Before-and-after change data
::::

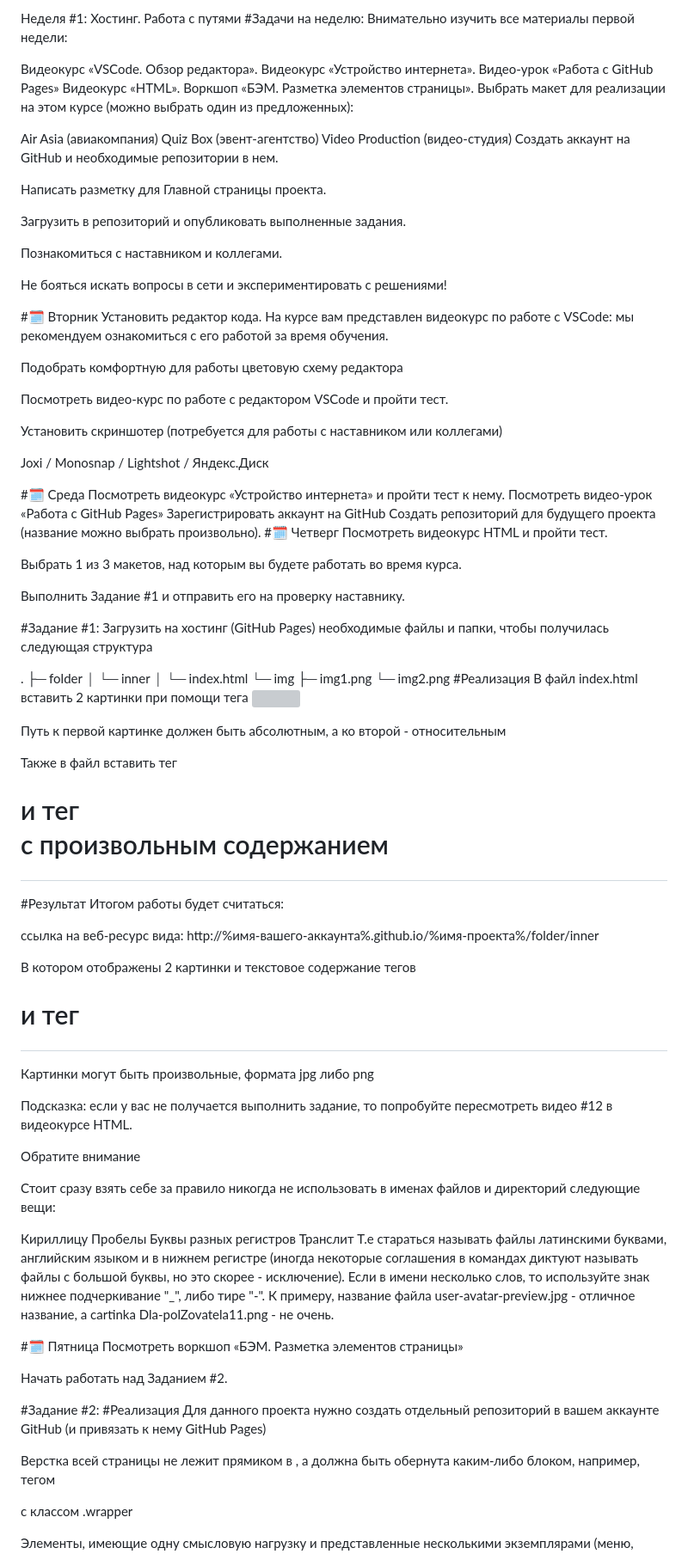
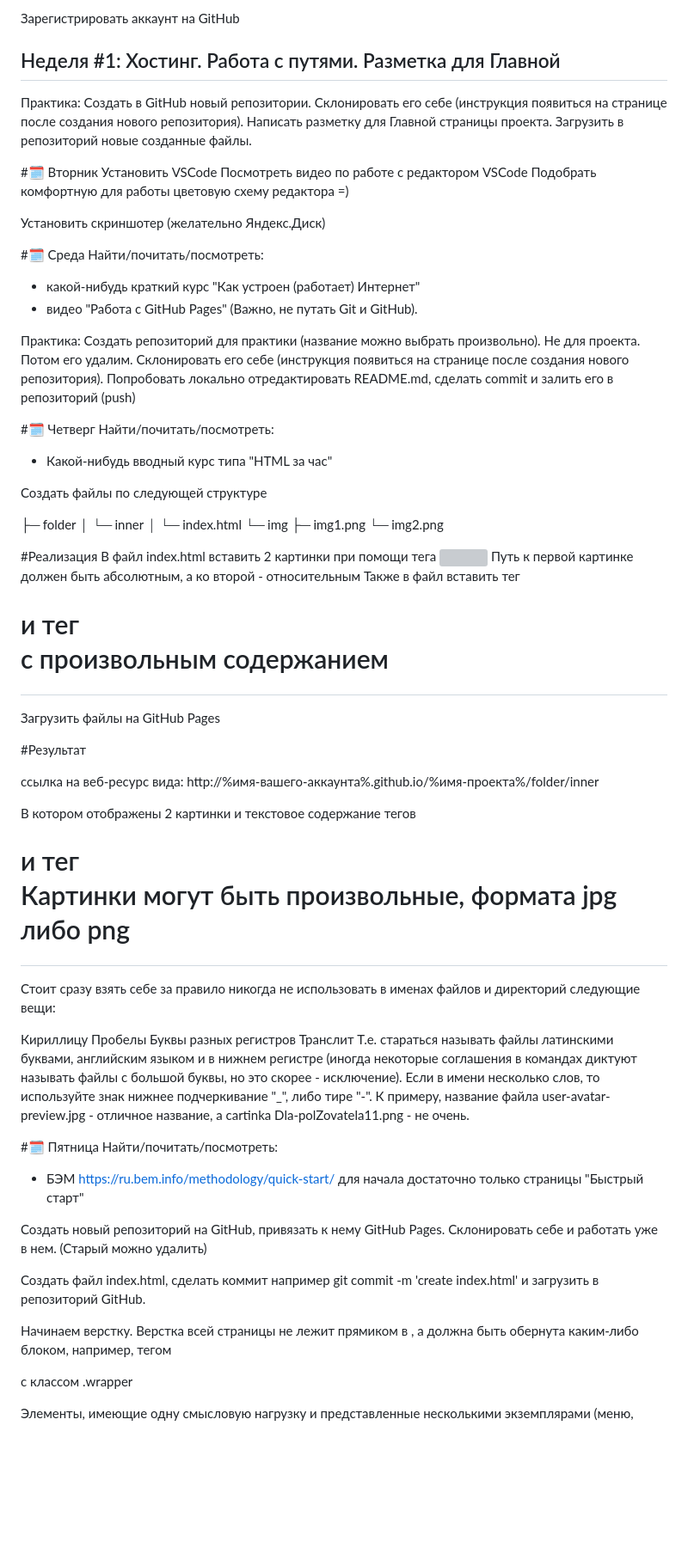
Before and after one commit to saibrok/asia, a Markdown page: week-01.md, the part around one of its changes. Shown at 86% size. Drawn GitHub-style; blank space fills up the shorter version; grey boxes are pictures that could not be loaded.

Commit message:
[feat] update week-01 tasks

```diff
--- a/week-01.md
+++ b/week-01.md
@@ -1,79 +1,56 @@
-Неделя #1: Хостинг. Работа с путями
-#Задачи на неделю:
-Внимательно изучить все материалы первой недели:
+Зарегистрировать аккаунт на GitHub
 
-Видеокурс «VSCode. Обзор редактора».
-Видеокурс «Устройство интернета».
-Видео-урок «Работа с GitHub Pages»
-Видеокурс «HTML».
-Воркшоп «БЭМ. Разметка элементов страницы».
-Выбрать макет для реализации на этом курсе (можно выбрать один из предложенных):
+## Неделя #1: Хостинг. Работа с путями. Разметка для Главной
 
-Air Asia (авиакомпания)
-Quiz Box (эвент-агентство)
-Video Production (видео-студия)
-Создать аккаунт на GitHub и необходимые репозитории в нем.
-
+Практика:
+Создать в GitHub новый репозитории.
+Склонировать его себе (инструкция появиться на странице после создания нового репозитория).
 Написать разметку для Главной страницы проекта.
-
-Загрузить в репозиторий и опубликовать выполненные задания.
-
-Познакомиться с наставником и коллегами.
-
-Не бояться искать вопросы в сети и экспериментировать с решениями!
+Загрузить в репозиторий новые созданные файлы.
 
 #🗓 Вторник
-Установить редактор кода. На курсе вам представлен видеокурс по работе с VSCode: мы рекомендуем ознакомиться с его работой за время обучения.
+Установить VSCode
+Посмотреть видео по работе с редактором VSCode
+Подобрать комфортную для работы цветовую схему редактора =)
 
-Подобрать комфортную для работы цветовую схему редактора
-
-Посмотреть  видео-курс по работе с редактором VSCode и пройти тест.
-
-Установить скриншотер (потребуется для работы с наставником или коллегами)
-
- Joxi  / Monosnap  / Lightshot  / Яндекс.Диск
+Установить скриншотер (желательно Яндекс.Диск)
 
 #🗓 Среда
-Посмотреть видеокурс «Устройство интернета» и пройти тест к нему.
-Посмотреть видео-урок «Работа с GitHub Pages»
-Зарегистрировать аккаунт на GitHub
-Создать репозиторий для будущего проекта (название можно выбрать произвольно).
+Найти/почитать/посмотреть:
+- какой-нибудь краткий курс "Как устроен (работает) Интернет"
+- видео "Работа с GitHub Pages" (Важно, не путать Git и GitHub).
+
+Практика:
+Создать репозиторий для практики (название можно выбрать произвольно). Не для проекта. Потом его удалим.
+Склонировать его себе (инструкция появиться на странице после создания нового репозитория).
+Попробовать локально отредактировать README.md, сделать commit и залить его в репозиторий (push)
+
 #🗓 Четверг
- Посмотреть видеокурс HTML и пройти тест.
+Найти/почитать/посмотреть:
+- Какой-нибудь вводный курс типа "HTML за час"
 
- Выбрать 1 из 3 макетов, над которым вы будете работать во время курса.
+Создать файлы по следующей структуре
 
- Выполнить Задание #1 и отправить его на проверку наставнику.
-
-#Задание #1:
- Загрузить на хостинг (GitHub Pages) необходимые файлы и папки, чтобы получилась следующая структура
-
-.
 ├─ folder
 │  └─ inner
 │     └─ index.html
 └─ img
    ├─ img1.png
    └─ img2.png
+
 #Реализация
- В файл index.html вставить 2 картинки при помощи тега <img>
+В файл index.html вставить 2 картинки при помощи тега <img>
+Путь к первой картинке должен быть абсолютным, а ко второй - относительным
+Также в файл вставить тег <h1> и тег <p> с произвольным содержанием
 
- Путь к первой картинке должен быть абсолютным, а ко второй - относительным
-
- Также в файл вставить тег <h1> и тег <p> с произвольным содержанием
+Загрузить файлы на GitHub Pages
 
 #Результат
-Итогом работы будет считаться:
 
 ссылка на веб-ресурс вида: http://%имя-вашего-аккаунта%.github.io/%имя-проекта%/folder/inner
 
 В котором отображены 2 картинки и текстовое содержание тегов <h1> и тег <p>
-
- Картинки могут быть произвольные, формата jpg либо png
-
-Подсказка: если у вас не получается выполнить задание, то попробуйте пересмотреть видео #12 в видеокурсе HTML.
-
-Обратите внимание
+Картинки могут быть произвольные, формата jpg либо png
 
 Стоит сразу взять себе за правило никогда не использовать в именах файлов и директорий следующие вещи:
 
@@ -81,19 +58,25 @@ Video Production (видео-студия)
 Пробелы
 Буквы разных регистров
 Транслит
-Т.е стараться называть файлы латинскими буквами, английским языком и в нижнем регистре (иногда некоторые соглашения в командах диктуют называть файлы с большой буквы, но это скорее - исключение). Если в имени несколько слов, то используйте знак нижнее подчеркивание "_", либо тире "-".
+Т.е. стараться называть файлы латинскими буквами, английским языком и в нижнем регистре (иногда некоторые соглашения в командах диктуют называть файлы с большой буквы, но это скорее - исключение). Если в имени несколько слов, то используйте знак нижнее подчеркивание "_", либо тире "-".
 К примеру, название файла user-avatar-preview.jpg - отличное название, а
 cartinka Dla-polZovatela11.png - не очень.
 
 #🗓 Пятница
- Посмотреть воркшоп «БЭМ. Разметка элементов страницы»
+Найти/почитать/посмотреть:
+- БЭМ
+https://ru.bem.info/methodology/quick-start/
+для начала достаточно только страницы "Быстрый старт"
 
- Начать работать над Заданием #2.
+Создать новый репозиторий на GitHub, привязaть к нему GitHub Pages.
+Склонировать себе и работать уже в нем. (Старый можно удалить)
 
-#Задание #2:
-#Реализация
-Для данного проекта нужно создать отдельный репозиторий в вашем аккаунте GitHub (и привязaть к нему GitHub Pages)
+Создать файл index.html, сделать коммит
+например
+git commit -m 'create index.html'
+и загрузить в репозиторий GitHub.
 
+Начинаем верстку.
 Верстка всей страницы не лежит прямиком в <body> , а должна быть обернута каким-либо блоком, например, тегом <div> с классом .wrapper
 
 Элементы, имеющие одну смысловую нагрузку и представленные несколькими экземплярами (меню, иконки соц. сетей и т.п ), размечаются в виде списка с использованием тегов <ul> и <li>
```
Also changed, not shown: other parts of week-01.md (+2 -14 lines).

::::

What you need to do:
When a line in the records holds the string "репозиторий", copy that line.

Response box:
-Загрузить в репозиторий и опубликовать выполненные задания.
+Загрузить в репозиторий новые созданные файлы.
-Создать репозиторий для будущего проекта (название можно выбрать произвольно).
+Создать репозиторий для практики (название можно выбрать произвольно). Не для проекта. Потом его удалим.
+Попробовать локально отредактировать README.md, сделать commit и залить его в репозиторий (push)
+Создать новый репозиторий на GitHub, привязaть к нему GitHub Pages.
-Для данного проекта нужно создать отдельный репозиторий в вашем аккаунте GitHub (и привязaть к нему GitHub Pages)
+и загрузить в репозиторий GitHub.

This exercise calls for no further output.